Peter Washer: Introduction1. Peter Washer: Why learn communication skills?1.1. Why do we need to learn about clinical communication?1.2. How good are doctors at talking with patients?1.3. The benefits of good communication for doctors1.4. The benefits of good communication for patients2. Peter Washer: The structure and process of the medical interview2.1. Introducing yourself and gaining consent2.2. Questioning styles2.3. Empathy and how to demonstrate it2.4. Structuring, checking understanding and ending the interview3. Peter Washer: How to take a medical history3.1. The content of a medical history3.2. Ways to phrase the questions in non-medical language3.3. Recognising and responding to cues4. Peter Washer: Writing about patients4.1. Best practice in written medical communication4.2. How to write up a medical history4.3. Other forms of medical communication5. Katherine Woolf, Jayne Kavanagh and Melissa Gardner: Giving presentations5.1. General presentation tips5.2. How to deal with presentation anxiety5.3. Giving case presentations6. Peter Washer: Talking with other health professionals and patients' families6.1. Learning from the multidisciplinary team6.2. Working as part of a multidisciplinary team6.3. Giving and receiving feedback6.4. Talking with patients' families7. Peter Washer: Talking with disabled people7.1. Different models of disability7.2. Talking with people with disorders of speech and language7.3. Talking with people with sensory impairments7.4. Talking with people with learning disabilities8. Peter Washer: Talking with people from other cultures8.1. Your own cultural background8.2. The effects of culture on clinical communication8.3. Strategies for dealing with prejudice and racism8.4. Patients who have English as an additional language9. Peter Washer: Talking about sex and sexuality9.1. When might we need to talk about sex and sexuality?9.2. Doctors' attitudes to sex and sexuality9.3. Talking with lesbian, gay, bisexual and transgender (LGBT) patients9.4. When you might need to talk about sex in more detail10. Caroline Fertleman and Peter Washer: Talking with children and young people10.1. Talking with parents10.2. Talking with pre-school-age children10.3. Talking with school-age children10.4. Talking with young people11. Simon Michaelson and Peter Washer: Talking with people with mental health problems11.1. Talking with people with mental health problems11.2. How to take a systematic psychiatric history11.3. How to assess someone's mental state11.4. Talking with alcohol and drug users12. Peter Washer: Giving information and managing uncertainty12.1. How to explain medical information12.2. What to say when you don't know the answer12.3. Different types of medical uncertainties12.4. Complementary and alternative medicine (CAM)13. Peter Washer: Talking about mistakes and dealing with complaints13.1. The prevalence of medical errors and accidents (adverse events)13.2. Promoting patient safety13.3. Why patients and relatives get angry13.4. Complaints and litigation14. Peter Washer: Shared decision-making and communicating risk14.1. Shared decision-making14.2. Ethics and risk communication14.3. Tools for facilitating shared decision-making15. Judith Cave: Breaking bad news15.1. How to tell patients bad news15.2. Coping strategies to deal with the aftermath when another professional has broken bad news15.3. Dealing with your own emotionsPeter Washer: Appendix: How to do well in communication skills OSCEs
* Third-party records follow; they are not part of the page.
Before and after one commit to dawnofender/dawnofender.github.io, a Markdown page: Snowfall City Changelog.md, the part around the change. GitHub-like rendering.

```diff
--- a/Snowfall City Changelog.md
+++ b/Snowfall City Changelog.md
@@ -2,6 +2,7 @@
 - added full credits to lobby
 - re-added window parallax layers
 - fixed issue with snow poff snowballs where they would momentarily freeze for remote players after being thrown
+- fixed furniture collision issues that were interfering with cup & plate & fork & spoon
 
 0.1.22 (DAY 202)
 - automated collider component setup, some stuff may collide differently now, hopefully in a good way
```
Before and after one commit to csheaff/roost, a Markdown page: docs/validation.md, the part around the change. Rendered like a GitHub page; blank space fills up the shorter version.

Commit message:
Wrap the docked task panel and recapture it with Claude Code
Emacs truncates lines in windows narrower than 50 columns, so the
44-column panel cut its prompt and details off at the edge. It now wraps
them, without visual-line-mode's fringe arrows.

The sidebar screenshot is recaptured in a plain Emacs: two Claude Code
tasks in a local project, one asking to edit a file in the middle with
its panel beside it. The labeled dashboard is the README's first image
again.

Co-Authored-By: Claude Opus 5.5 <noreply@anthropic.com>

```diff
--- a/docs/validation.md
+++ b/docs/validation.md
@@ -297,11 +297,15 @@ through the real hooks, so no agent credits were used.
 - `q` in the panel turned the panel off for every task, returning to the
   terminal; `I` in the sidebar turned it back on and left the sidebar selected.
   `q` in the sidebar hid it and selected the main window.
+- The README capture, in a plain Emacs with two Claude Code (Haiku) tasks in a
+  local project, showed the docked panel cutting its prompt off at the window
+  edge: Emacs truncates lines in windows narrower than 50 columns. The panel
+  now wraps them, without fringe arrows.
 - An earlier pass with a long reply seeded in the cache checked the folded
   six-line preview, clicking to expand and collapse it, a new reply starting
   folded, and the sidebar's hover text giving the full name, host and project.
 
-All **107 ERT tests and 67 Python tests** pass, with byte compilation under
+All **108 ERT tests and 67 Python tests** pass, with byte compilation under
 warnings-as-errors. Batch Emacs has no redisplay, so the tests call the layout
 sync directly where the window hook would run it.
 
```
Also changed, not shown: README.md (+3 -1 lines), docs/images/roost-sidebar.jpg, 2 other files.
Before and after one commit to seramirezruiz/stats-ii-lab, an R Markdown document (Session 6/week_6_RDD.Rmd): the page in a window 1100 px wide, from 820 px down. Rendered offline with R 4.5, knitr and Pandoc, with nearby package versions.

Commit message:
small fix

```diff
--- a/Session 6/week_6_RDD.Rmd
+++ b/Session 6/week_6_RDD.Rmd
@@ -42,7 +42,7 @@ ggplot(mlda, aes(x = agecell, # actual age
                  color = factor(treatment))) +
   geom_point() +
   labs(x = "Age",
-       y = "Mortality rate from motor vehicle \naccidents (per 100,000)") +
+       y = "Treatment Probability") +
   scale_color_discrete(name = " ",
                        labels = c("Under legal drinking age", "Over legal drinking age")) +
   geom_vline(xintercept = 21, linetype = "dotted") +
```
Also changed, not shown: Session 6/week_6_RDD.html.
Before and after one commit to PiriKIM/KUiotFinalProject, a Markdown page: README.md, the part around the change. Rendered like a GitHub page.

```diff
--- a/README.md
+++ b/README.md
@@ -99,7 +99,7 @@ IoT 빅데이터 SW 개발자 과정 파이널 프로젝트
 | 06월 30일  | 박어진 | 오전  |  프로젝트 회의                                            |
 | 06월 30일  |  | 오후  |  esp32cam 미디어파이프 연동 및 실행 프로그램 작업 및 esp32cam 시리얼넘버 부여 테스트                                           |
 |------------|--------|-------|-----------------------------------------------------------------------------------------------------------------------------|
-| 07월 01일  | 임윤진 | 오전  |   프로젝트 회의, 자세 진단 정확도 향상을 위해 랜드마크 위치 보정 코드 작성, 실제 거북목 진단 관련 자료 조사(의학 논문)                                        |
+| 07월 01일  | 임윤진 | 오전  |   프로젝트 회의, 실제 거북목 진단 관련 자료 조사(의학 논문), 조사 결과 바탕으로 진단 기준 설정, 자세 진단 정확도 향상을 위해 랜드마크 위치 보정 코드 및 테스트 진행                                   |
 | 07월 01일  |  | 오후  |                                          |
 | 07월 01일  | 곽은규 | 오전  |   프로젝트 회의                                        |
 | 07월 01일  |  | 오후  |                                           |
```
Editorial Reviews

"This invaluable text concisely demonstrates how imperative effective communications skills are and most importantly, manages to expertly outline how clinicians can best improve these skills for the benefit of their everyday practice" --Colin Neil , GP and part-time postgraduate MSc student, University of Warwick